Democrats All Object to Committee Report with No Recommendations
Although political leaders have said that changes in Wisconsin’s income taxes will be on the legislature’s agenda this year, the choices won’t be guided by any recommendations from the study committee that was created to develop proposals for income tax reform. That committee has now wrapped up its work, without debating or voting on any of the reform proposals that were offered during the fall.
The committee in question is the Steering Committee on Income Tax, which was directed to: “conduct information symposia and develop recommendations regarding Wisconsin’s income tax code” (emphasis added). The committee had been planning to have a meeting on December 13 to consider possible recommendations, but members were notified on Dec. 7 that the meeting was being cancelled and might be rescheduled.
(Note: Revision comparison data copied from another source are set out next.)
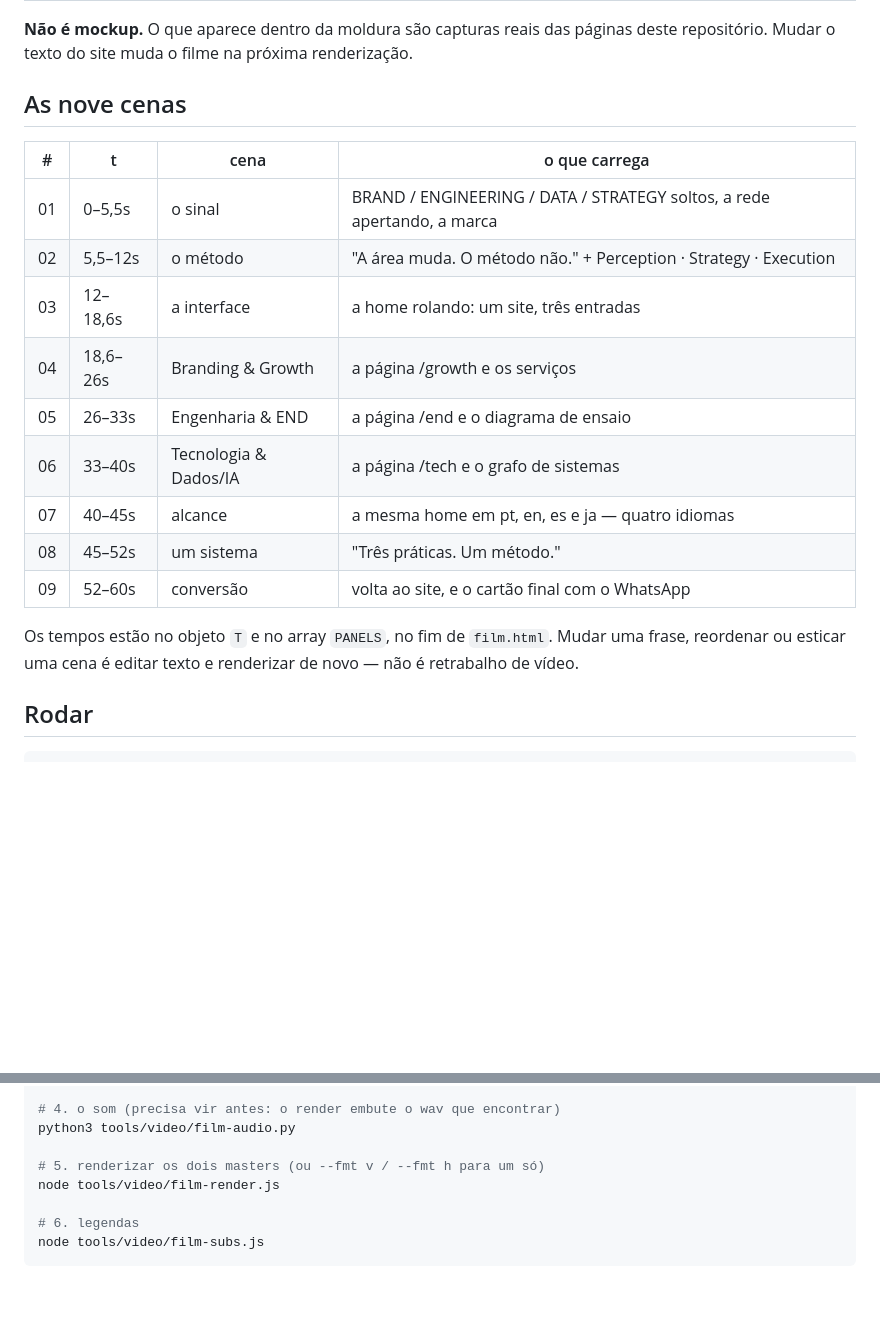
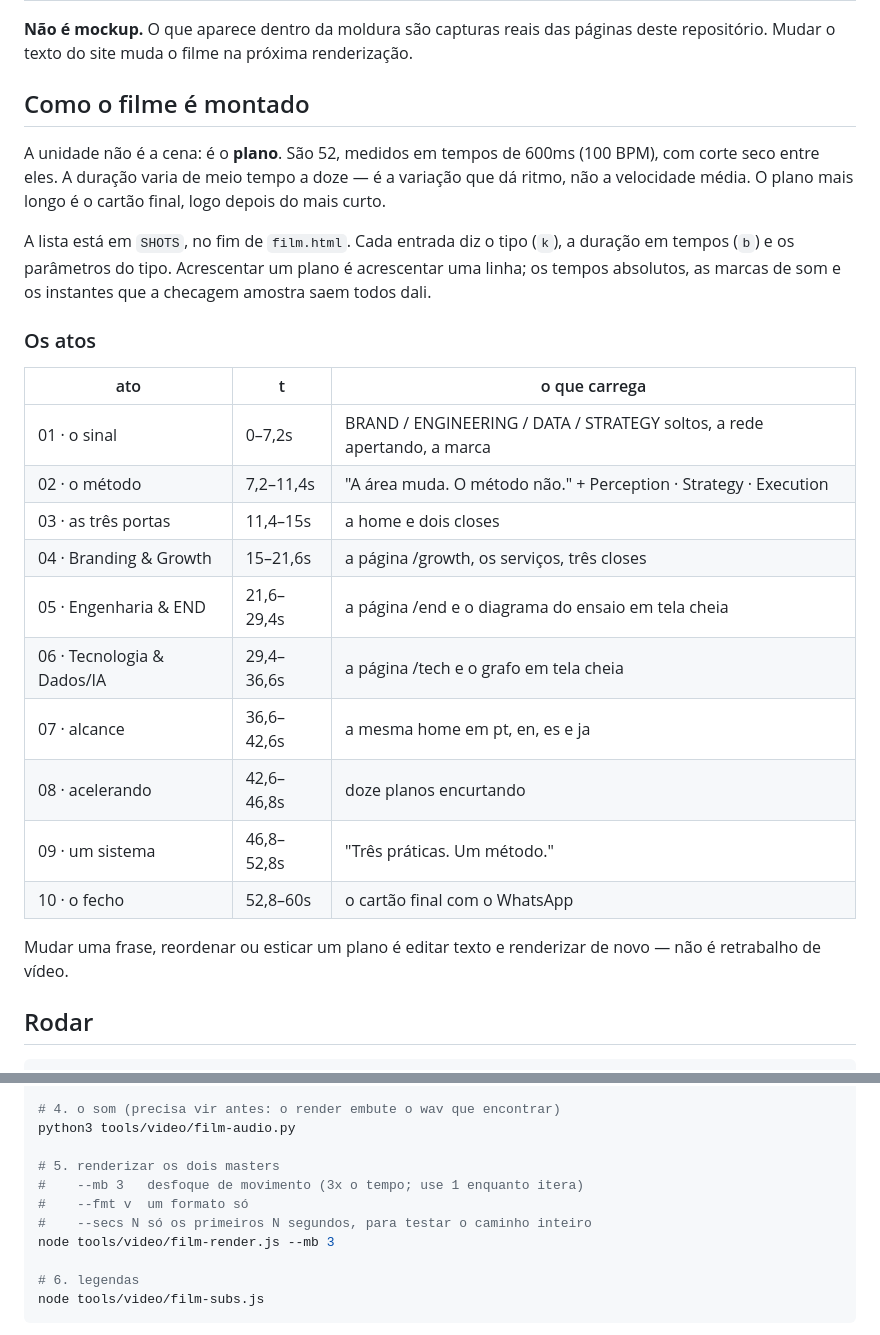
Before and after one commit to WebSrChZ/SrChZ-Technologies, a Markdown page: tools/video/README-film.md, 2 parts joined by grey strips. Rendered like a GitHub page; blank space fills up the shorter version.

Commit message:
README do filme na montagem nova
Documenta a lista de planos no lugar das nove cenas, o desfoque de
movimento com obturador de 180 graus, a câmera que não para, e o que o
pipeline não faz: geometria 3D e material estão fora do alcance de
renderizar DOM num navegador.

Co-Authored-By: Claude Opus 5 <noreply@anthropic.com>
Claude-Session: https://claude.ai/code/session_01MSpLeeFCgv86181idZjs4t

```diff
--- a/tools/video/README-film.md
+++ b/tools/video/README-film.md
@@ -14,22 +14,34 @@ Gera dois masters do mesmo filme, 60s, 30fps, H.264 com som:
 páginas deste repositório. Mudar o texto do site muda o filme na próxima
 renderização.
 
-## As nove cenas
+## Como o filme é montado
 
-| # | t | cena | o que carrega |
-|---|---|---|---|
-| 01 | 0–5,5s | o sinal | BRAND / ENGINEERING / DATA / STRATEGY soltos, a rede apertando, a marca |
-| 02 | 5,5–12s | o método | "A área muda. O método não." + Perception · Strategy · Execution |
-| 03 | 12–18,6s | a interface | a home rolando: um site, três entradas |
-| 04 | 18,6–26s | Branding & Growth | a página /growth e os serviços |
-| 05 | 26–33s | Engenharia & END | a página /end e o diagrama de ensaio |
-| 06 | 33–40s | Tecnologia & Dados/IA | a página /tech e o grafo de sistemas |
-| 07 | 40–45s | alcance | a mesma home em pt, en, es e ja — quatro idiomas |
-| 08 | 45–52s | um sistema | "Três práticas. Um método." |
-| 09 | 52–60s | conversão | volta ao site, e o cartão final com o WhatsApp |
+A unidade não é a cena: é o **plano**. São 52, medidos em tempos de 600ms
+(100 BPM), com corte seco entre eles. A duração varia de meio tempo a doze —
+é a variação que dá ritmo, não a velocidade média. O plano mais longo é o
+cartão final, logo depois do mais curto.
 
-Os tempos estão no objeto `T` e no array `PANELS`, no fim de `film.html`.
-Mudar uma frase, reordenar ou esticar uma cena é editar texto e renderizar de
+A lista está em `SHOTS`, no fim de `film.html`. Cada entrada diz o tipo
+(`k`), a duração em tempos (`b`) e os parâmetros do tipo. Acrescentar um
+plano é acrescentar uma linha; os tempos absolutos, as marcas de som e os
+instantes que a checagem amostra saem todos dali.
+
+### Os atos
+
+| ato | t | o que carrega |
+|---|---|---|
+| 01 · o sinal | 0–7,2s | BRAND / ENGINEERING / DATA / STRATEGY soltos, a rede apertando, a marca |
+| 02 · o método | 7,2–11,4s | "A área muda. O método não." + Perception · Strategy · Execution |
+| 03 · as três portas | 11,4–15s | a home e dois closes |
+| 04 · Branding & Growth | 15–21,6s | a página /growth, os serviços, três closes |
+| 05 · Engenharia & END | 21,6–29,4s | a página /end e o diagrama do ensaio em tela cheia |
+| 06 · Tecnologia & Dados/IA | 29,4–36,6s | a página /tech e o grafo em tela cheia |
+| 07 · alcance | 36,6–42,6s | a mesma home em pt, en, es e ja |
+| 08 · acelerando | 42,6–46,8s | doze planos encurtando |
+| 09 · um sistema | 46,8–52,8s | "Três práticas. Um método." |
+| 10 · o fecho | 52,8–60s | o cartão final com o WhatsApp |
+
+Mudar uma frase, reordenar ou esticar um plano é editar texto e renderizar de
 novo — não é retrabalho de vídeo.
 
 ## Rodar
@@ -53,8 +65,11 @@ node tools/video/film-render.js --check
 # 4. o som (precisa vir antes: o render embute o wav que encontrar)
 python3 tools/video/film-audio.py
 
-# 5. renderizar os dois masters (ou --fmt v / --fmt h para um só)
-node tools/video/film-render.js
+# 5. renderizar os dois masters
+#    --mb 3   desfoque de movimento (3x o tempo; use 1 enquanto itera)
+#    --fmt v  um formato só
+#    --secs N só os primeiros N segundos, para testar o caminho inteiro
+node tools/video/film-render.js --mb 3
 
 # 6. legendas
 node tools/video/film-subs.js
```
Also changed, not shown: other parts of tools/video/README-film.md (+38 -0 lines).
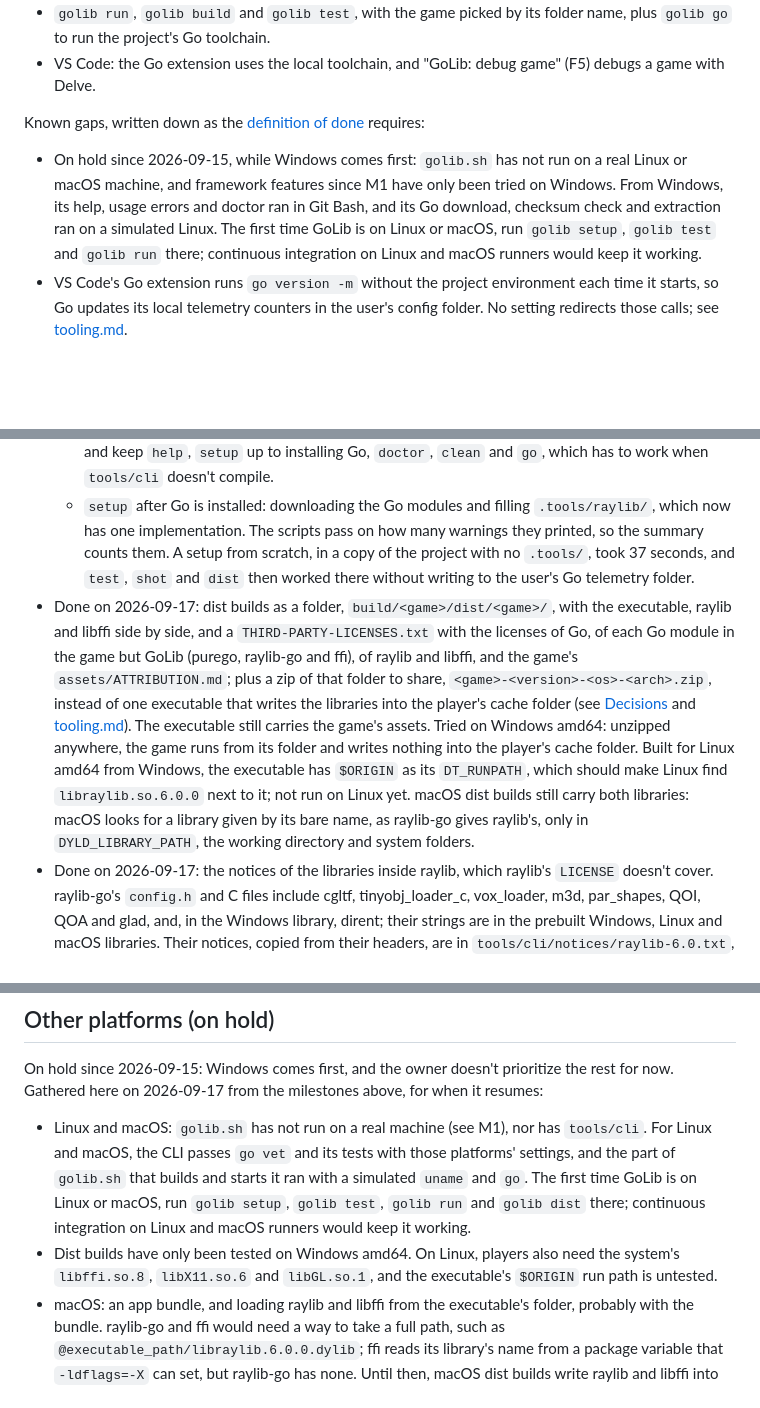
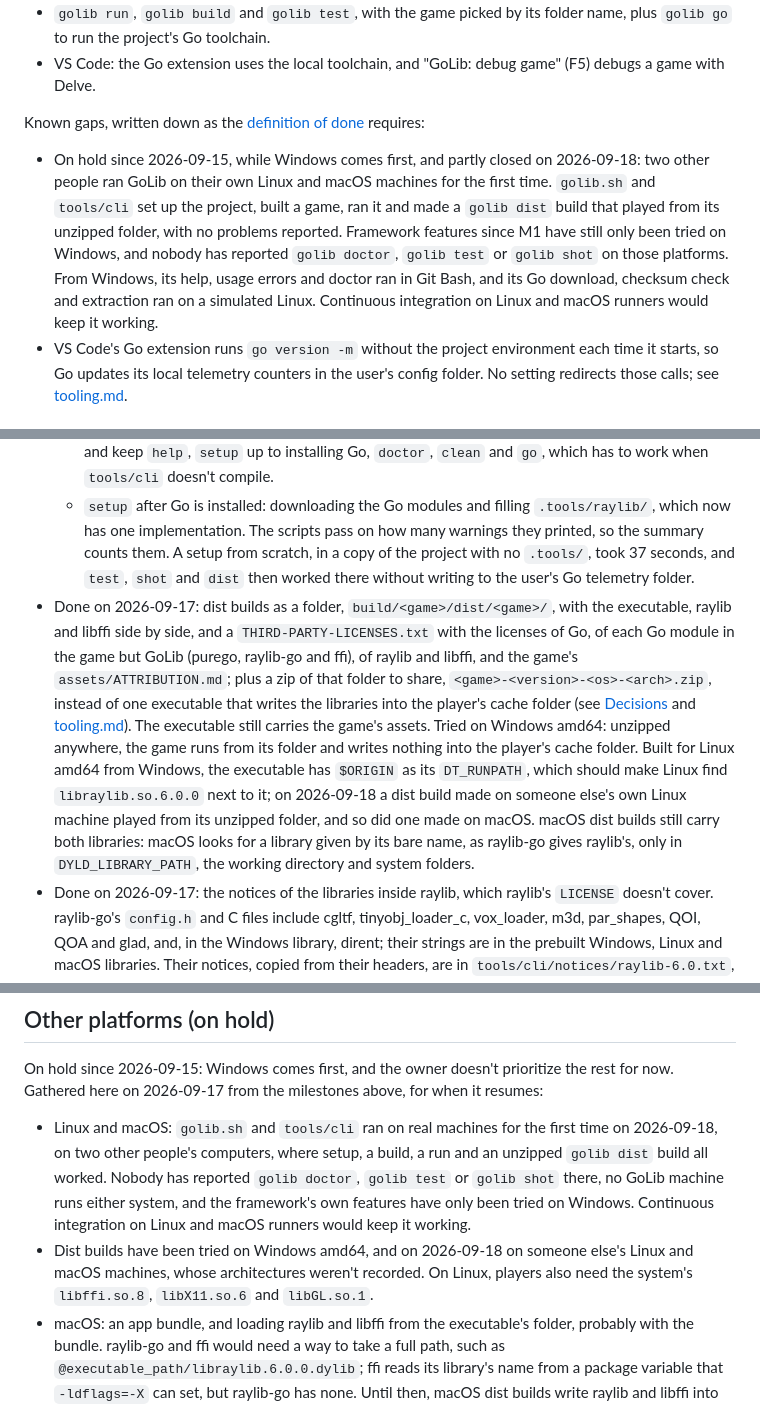
Before and after one commit to pery77/golib, a Markdown page: docs/roadmap.md, 3 parts joined by grey strips. Rendered like a GitHub page; blank space fills up the shorter version.

```diff
--- a/docs/roadmap.md
+++ b/docs/roadmap.md
@@ -19,7 +19,7 @@ Milestones land in order; what goes into each one can still move as we learn. Th
 
 Known gaps, written down as the [definition of done](contributing.md#definition-of-done) requires:
 
-- On hold since 2026-09-15, while Windows comes first: `golib.sh` has not run on a real Linux or macOS machine, and framework features since M1 have only been tried on Windows. From Windows, its help, usage errors and doctor ran in Git Bash, and its Go download, checksum check and extraction ran on a simulated Linux. The first time GoLib is on Linux or macOS, run `golib setup`, `golib test` and `golib run` there; continuous integration on Linux and macOS runners would keep it working.
+- On hold since 2026-09-15, while Windows comes first, and partly closed on 2026-09-18: two other people ran GoLib on their own Linux and macOS machines for the first time. `golib.sh` and `tools/cli` set up the project, built a game, ran it and made a `golib dist` build that played from its unzipped folder, with no problems reported. Framework features since M1 have still only been tried on Windows, and nobody has reported `golib doctor`, `golib test` or `golib shot` on those platforms. From Windows, its help, usage errors and doctor ran in Git Bash, and its Go download, checksum check and extraction ran on a simulated Linux. Continuous integration on Linux and macOS runners would keep it working.
 - VS Code's Go extension runs `go version -m` without the project environment each time it starts, so Go updates its local telemetry counters in the user's config folder. No setting redirects those calls; see [tooling.md](tooling.md#vs-code-integration).
 
 ## M2: Framework basics (done, 2026-09-16)
@@ -69,7 +69,7 @@ Closed on 2026-09-17 for Windows, which comes first; the rest of shipping waits
   - `dist`, with `tools/shipping` folded in. The scripts build the program into `build/golib/` and start it with the user's environment, and it sets GoLib's environment for the `go` commands it runs. It now checks `game.json` and `icon.png` on Linux and macOS too, and prints a game's title correctly when it isn't ASCII. On Windows, its executables match the ones the script made, byte for byte, apart from Go's build information.
   - `new`, `build`, `run`, `shot` and `test`. Their output is the same as before, their screenshots match the scripts' byte for byte, and games now start without GoLib's Go variables or any `GOLIB_SHOT_` variable from the user's environment. The scripts shrank from about 800 lines each to about 450, and keep `help`, `setup` up to installing Go, `doctor`, `clean` and `go`, which has to work when `tools/cli` doesn't compile.
   - `setup` after Go is installed: downloading the Go modules and filling `.tools/raylib/`, which now has one implementation. The scripts pass on how many warnings they printed, so the summary counts them. A setup from scratch, in a copy of the project with no `.tools/`, took 37 seconds, and `test`, `shot` and `dist` then worked there without writing to the user's Go telemetry folder.
-- Done on 2026-09-17: dist builds as a folder, `build/<game>/dist/<game>/`, with the executable, raylib and libffi side by side, and a `THIRD-PARTY-LICENSES.txt` with the licenses of Go, of each Go module in the game but GoLib (purego, raylib-go and ffi), of raylib and libffi, and the game's `assets/ATTRIBUTION.md`; plus a zip of that folder to share, `<game>-<version>-<os>-<arch>.zip`, instead of one executable that writes the libraries into the player's cache folder (see [Decisions](#decisions) and [tooling.md](tooling.md#dist-builds)). The executable still carries the game's assets. Tried on Windows amd64: unzipped anywhere, the game runs from its folder and writes nothing into the player's cache folder. Built for Linux amd64 from Windows, the executable has `$ORIGIN` as its `DT_RUNPATH`, which should make Linux find `libraylib.so.6.0.0` next to it; not run on Linux yet. macOS dist builds still carry both libraries: macOS looks for a library given by its bare name, as raylib-go gives raylib's, only in `DYLD_LIBRARY_PATH`, the working directory and system folders.
+- Done on 2026-09-17: dist builds as a folder, `build/<game>/dist/<game>/`, with the executable, raylib and libffi side by side, and a `THIRD-PARTY-LICENSES.txt` with the licenses of Go, of each Go module in the game but GoLib (purego, raylib-go and ffi), of raylib and libffi, and the game's `assets/ATTRIBUTION.md`; plus a zip of that folder to share, `<game>-<version>-<os>-<arch>.zip`, instead of one executable that writes the libraries into the player's cache folder (see [Decisions](#decisions) and [tooling.md](tooling.md#dist-builds)). The executable still carries the game's assets. Tried on Windows amd64: unzipped anywhere, the game runs from its folder and writes nothing into the player's cache folder. Built for Linux amd64 from Windows, the executable has `$ORIGIN` as its `DT_RUNPATH`, which should make Linux find `libraylib.so.6.0.0` next to it; on 2026-09-18 a dist build made on someone else's own Linux machine played from its unzipped folder, and so did one made on macOS. macOS dist builds still carry both libraries: macOS looks for a library given by its bare name, as raylib-go gives raylib's, only in `DYLD_LIBRARY_PATH`, the working directory and system folders.
 - Done on 2026-09-17: the notices of the libraries inside raylib, which raylib's `LICENSE` doesn't cover. raylib-go's `config.h` and C files include cgltf, tinyobj_loader_c, vox_loader, m3d, par_shapes, QOI, QOA and glad, and, in the Windows library, dirent; their strings are in the prebuilt Windows, Linux and macOS libraries. Their notices, copied from their headers, are in `tools/cli/notices/raylib-6.0.txt`, which `dist` adds under raylib's heading, and `golib test` fails when raylib-go brings a raylib version without such a file (see [tooling.md](tooling.md#third-party-licenses)). The others (GLFW, miniaudio, dr_libs, stb, jar_xm, jar_mod, sinfl, sdefl, rprand, rl_gputex) are zlib, public domain, MIT-0 or a choice of public domain, which ask for nothing in programs. Not a legal review: whoever publishes a game should still check what they ship.
 - Done: the Windows icon and version information. `golib dist` reads the game's `icon.png` and `game.json` (title, version, author, copyright), and `tools/shipping`, GoLib's first piece of tooling written in Go, turns them into Windows resources that the Go linker adds to the executable. Explorer, the title bar and the taskbar show the icon, and Explorer and Task Manager show the details. `golib new` writes a `game.json`, and both example games have both files; their icons are placeholders drawn in code, to be replaced with ones made in Aseprite.
 - Done on 2026-09-17: debug builds from `build`, `run` and `shot` carry the icon and the details too, so the game's window and taskbar button show its icon while it is being made. They say nothing about the two files unless one has a mistake, which stops the build as it stops `dist`. The resource file next to `main.go` is now `golib_windows_<arch>.syso` for both kinds of build.
@@ -88,8 +88,8 @@ Known gaps, on Windows:
 
 On hold since 2026-09-15: Windows comes first, and the owner doesn't prioritize the rest for now. Gathered here on 2026-09-17 from the milestones above, for when it resumes:
 
-- Linux and macOS: `golib.sh` has not run on a real machine (see M1), nor has `tools/cli`. For Linux and macOS, the CLI passes `go vet` and its tests with those platforms' settings, and the part of `golib.sh` that builds and starts it ran with a simulated `uname` and `go`. The first time GoLib is on Linux or macOS, run `golib setup`, `golib test`, `golib run` and `golib dist` there; continuous integration on Linux and macOS runners would keep it working.
-- Dist builds have only been tested on Windows amd64. On Linux, players also need the system's `libffi.so.8`, `libX11.so.6` and `libGL.so.1`, and the executable's `$ORIGIN` run path is untested.
+- Linux and macOS: `golib.sh` and `tools/cli` ran on real machines for the first time on 2026-09-18, on two other people's computers, where setup, a build, a run and an unzipped `golib dist` build all worked. Nobody has reported `golib doctor`, `golib test` or `golib shot` there, no GoLib machine runs either system, and the framework's own features have only been tried on Windows. Continuous integration on Linux and macOS runners would keep it working.
+- Dist builds have been tried on Windows amd64, and on 2026-09-18 on someone else's Linux and macOS machines, whose architectures weren't recorded. On Linux, players also need the system's `libffi.so.8`, `libX11.so.6` and `libGL.so.1`.
 - macOS: an app bundle, and loading raylib and libffi from the executable's folder, probably with the bundle. raylib-go and ffi would need a way to take a full path, such as `@executable_path/libraylib.6.0.0.dylib`; ffi reads its library's name from a package variable that `-ldflags=-X` can set, but raylib-go has none. Until then, macOS dist builds write raylib and libffi into the player's cache folder, with the problem the decision below describes.
 - Builds for other platforms than the current one: `dist` builds for the machine it runs on.
 - The icon and the details on Linux and macOS: their dist builds check `icon.png` and `game.json` but don't use them.
```
Also changed, not shown: other parts of docs/roadmap.md (+2 -2 lines), AGENTS.md (+3 -3 lines).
A week or so later the committee members learned that there wouldn’t be another meeting or a vote on recommendations. That news arrived in the form of a ballot asking the members to vote yes or no on a final report that merely summarizes the committee meetings.
The final vote (which was published last week on the Legislative Council website) was 4-4, with all the Democrats voting “no.” As I understand it, the Democratic members didn’t have any problem with the substance of the report; it was the lack of substance that they were voting against. They were objecting to the fact that the committee wasn’t given a chance to finish the work it was directed to do.
The steering committee was chaired by Representative Robin Vos, who is the new Speaker of the Assembly. The fact that the committee didn’t debate or vote on recommendations doesn’t appear to be any indication that Rep. Vos has soured on the idea of making changes to state income taxes. In fact, in a Dec. 26 article in the Racine Journal Times, Vos reiterated his interest in pursuing such changes in the coming session. Governor Walker is expected to work with Vos in developing income tax proposals that will be in his 2013-15 budget bill.
The decision to cut the committee out of the process of developing recommendations for income tax changes is a sharp contrast to the work of the Transportation Finance and Policy Commission, whose preliminary recommendations were unveiled several weeks ago. That advisory group has been grappling with the far more difficult task of developing a package of revenue increases that will finance state transportation needs over the next 10 years. The draft of their recommendations was made public a full month before the commission is expected to vote on its final report.
In contrast to that relatively open and transparent exercise in democracy, the termination of the Income Tax Steering Committee is a blow to transparency. And freezing most of the committee members out of playing a role in the development of the tax proposals that are likely to be put into the budget bill is inconsistent with the recent pledges by GOP leaders that they will strive for bipartisan cooperation this session.
Let’s hope that these developments are an aberration rather than an early indicator of another extremely partisan session.